◆ **WHAT YOU NEED TO DO**
Your answer consists of the lines in the data that contain "This". Copy each of them.

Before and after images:
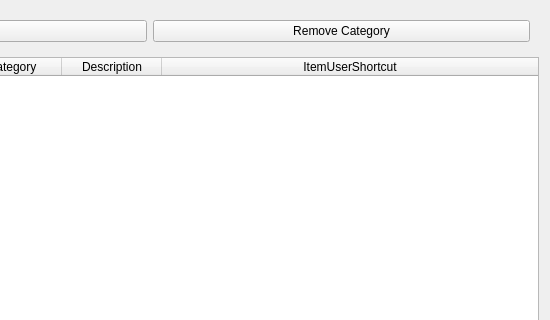
This is src/SCE/EventsWidget/eventswidget.ui in RiverChriss/openshot-qt-SCE as Qt 5 draws it before an edit; both pictures show x 250 to 800 and y 0 to 320 of the 800 by 600 pixel window. The edited form follows.
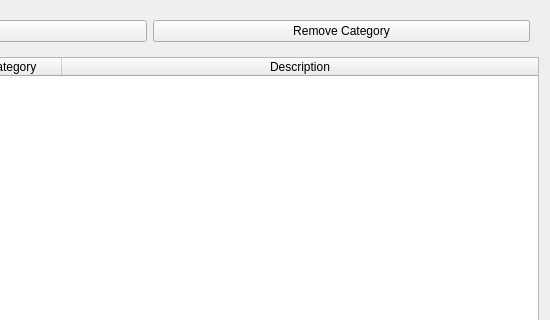
This is the edited form.

Commit message:
Remove extra column for the shortcut
- The logic could have been add in the column of the shortcut

```diff
--- a/src/SCE/EventsWidget/eventswidget.ui
+++ b/src/SCE/EventsWidget/eventswidget.ui
@@ -78,11 +78,6 @@
        <string>Description</string>
       </property>
      </column>
-     <column>
-      <property name="text">
-       <string>ItemUserShortcut</string>
-      </property>
-     </column>
     </widget>
    </item>
    <item row="2" column="0">
```
The commit also changes 3 other files.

◆ **TASK RESPONSE**
This is src/SCE/EventsWidget/eventswidget.ui in RiverChriss/openshot-qt-SCE as Qt 5 draws it before an edit; both pictures show x 250 to 800 and y 0 to 320 of the 800 by 600 pixel window. The edited form follows.
This is the edited form.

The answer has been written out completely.